Many in the West see this separatist state on Moldovan territory as a black hole.
So when Romania joins the EU next year, the new border will move east to Moldova - and that could spell trouble.
More than 100 officials have been deployed to the Ukrainian and Moldovan sides of the border.
"We hope to prevent human trafficking; we hope to stop the smuggling of goods and for sure we try to increase the efficiency of the border crossings, to bring them up to a European standard," says Kurt Schwendemann, who normally works as a German border guard.
The project became fully operational in February.
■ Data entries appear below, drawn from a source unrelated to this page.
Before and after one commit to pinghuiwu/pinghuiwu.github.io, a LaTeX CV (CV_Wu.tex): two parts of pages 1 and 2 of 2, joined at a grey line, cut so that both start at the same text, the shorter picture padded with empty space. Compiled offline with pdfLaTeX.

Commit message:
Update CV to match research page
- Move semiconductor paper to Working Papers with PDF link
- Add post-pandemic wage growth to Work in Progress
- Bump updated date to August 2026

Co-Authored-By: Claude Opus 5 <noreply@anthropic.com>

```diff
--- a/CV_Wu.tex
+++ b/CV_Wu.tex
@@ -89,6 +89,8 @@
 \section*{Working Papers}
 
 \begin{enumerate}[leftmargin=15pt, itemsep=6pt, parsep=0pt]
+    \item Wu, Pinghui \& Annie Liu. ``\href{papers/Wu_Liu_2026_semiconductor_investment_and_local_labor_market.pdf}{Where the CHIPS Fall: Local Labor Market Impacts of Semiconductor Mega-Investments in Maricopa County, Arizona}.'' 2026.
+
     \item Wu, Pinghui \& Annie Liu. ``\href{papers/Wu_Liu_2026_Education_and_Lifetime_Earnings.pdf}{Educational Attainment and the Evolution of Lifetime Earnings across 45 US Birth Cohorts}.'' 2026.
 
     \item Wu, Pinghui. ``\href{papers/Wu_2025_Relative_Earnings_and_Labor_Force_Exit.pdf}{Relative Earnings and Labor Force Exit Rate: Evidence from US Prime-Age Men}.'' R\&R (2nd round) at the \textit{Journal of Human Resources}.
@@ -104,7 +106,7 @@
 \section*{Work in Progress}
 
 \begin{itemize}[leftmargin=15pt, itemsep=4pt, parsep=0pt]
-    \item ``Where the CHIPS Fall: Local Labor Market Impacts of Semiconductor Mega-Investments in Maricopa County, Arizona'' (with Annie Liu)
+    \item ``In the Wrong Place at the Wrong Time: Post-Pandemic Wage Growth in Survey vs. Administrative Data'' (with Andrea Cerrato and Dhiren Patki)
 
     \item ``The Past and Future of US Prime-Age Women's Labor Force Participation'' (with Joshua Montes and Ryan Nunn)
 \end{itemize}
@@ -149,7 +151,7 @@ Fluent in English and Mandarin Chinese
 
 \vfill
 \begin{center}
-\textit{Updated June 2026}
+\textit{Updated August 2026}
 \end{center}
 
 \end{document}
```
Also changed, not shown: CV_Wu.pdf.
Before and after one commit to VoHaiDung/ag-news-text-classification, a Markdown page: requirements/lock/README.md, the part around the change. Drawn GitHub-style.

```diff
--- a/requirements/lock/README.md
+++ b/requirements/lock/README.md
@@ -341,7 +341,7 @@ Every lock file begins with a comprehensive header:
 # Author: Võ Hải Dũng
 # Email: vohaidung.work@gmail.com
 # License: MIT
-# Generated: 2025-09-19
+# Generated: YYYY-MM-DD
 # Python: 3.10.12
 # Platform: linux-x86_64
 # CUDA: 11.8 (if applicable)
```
Since then, Ukraine has introduced a new stricter customs regime for the breakaway region.
Cargo leaving Trans-Dniester now needs a customs stamp from Moldova.
Largely Russian and Ukrainian-speaking
Declared independence in 1990
Not recognised internationally
Separatist capital is Tiraspol
Population under a million
1,400 Russian troops established in Trans-Dniester
This has made it much more difficult to export goods and has caused long queues at the border.
People from Trans-Dniester have held angry protests.
Authorities in the breakaway region say they have lost millions of dollars and are on the verge of an economic crisis.
Russia is not happy, claiming that the action amounts to a blockade.
But Ukraine has the backing of the EU.
The rebel republic, which is not recognised internationally, has a reputation for being a haven for organised crime.
"The Trans-Dniester region is the centre of an international network of organised crime, first of all smuggling, illegal trafficking of human beings and it's a centre for illegal arms trafficking," says Oazu Nantoi, a political analyst from Moldova.
Cargoes from Trans-Dniester are under EU scrutiny
The dynamics in this strategically important region have changed since Ukraine and Moldova both elected pro-Western governments last year.
Trans-Dniester is a mainly Russian-speaking area.
It broke away from the Soviet Republic of Moldova just before the end of the USSR.
But the region has managed to hang onto its self-proclaimed independence thanks to a sizeable Russian military presence.
The EU project, costing 8m euros (£5.5m; $9.7m), was set up after the presidents of Moldova and Ukraine asked Brussels for help to deal with Trans-Dniester.
"There's lots of uncertainty for our European partners because the current situation is very problematic and directly affects the security of all the countries in Europe and the international community," says the Moldovan Foreign Minister, Andrei Stratan.
"For example in Trans-Dniester there are factories manufacturing weapons and also one of the Russian army's largest ammunition dumps is located there, so it's very alarming," he says.
A Ukrainian border guard helicopter flies over the disputed area - and from the air the scale of the operation seems daunting.
The Trans-Dniester border stretches for almost 500 kilometres (310 miles), much of it farm land.
The real difficulty is that many sections are not marked, it is just somewhere in a field.
So it is hard to tell where one country ends and the separatist state starts.
The project has been fully operational since last month and is already having an impact, according to the EU.
"The illegal activity and the reaction of criminals are very visible. When we are at the border, they avoid and they step back, not brave enough to cross the border," says General Ferenc Banfi, the head of the EU mission.
"There is a clear indication that the mission has respect in front of the criminals," he says.
This Border Assistance Mission only has limited powers; they are not able to carry out checks themselves.
But it does appear to be having an impact in putting pressure on the breakaway region, which will soon be on the EU's doorstep.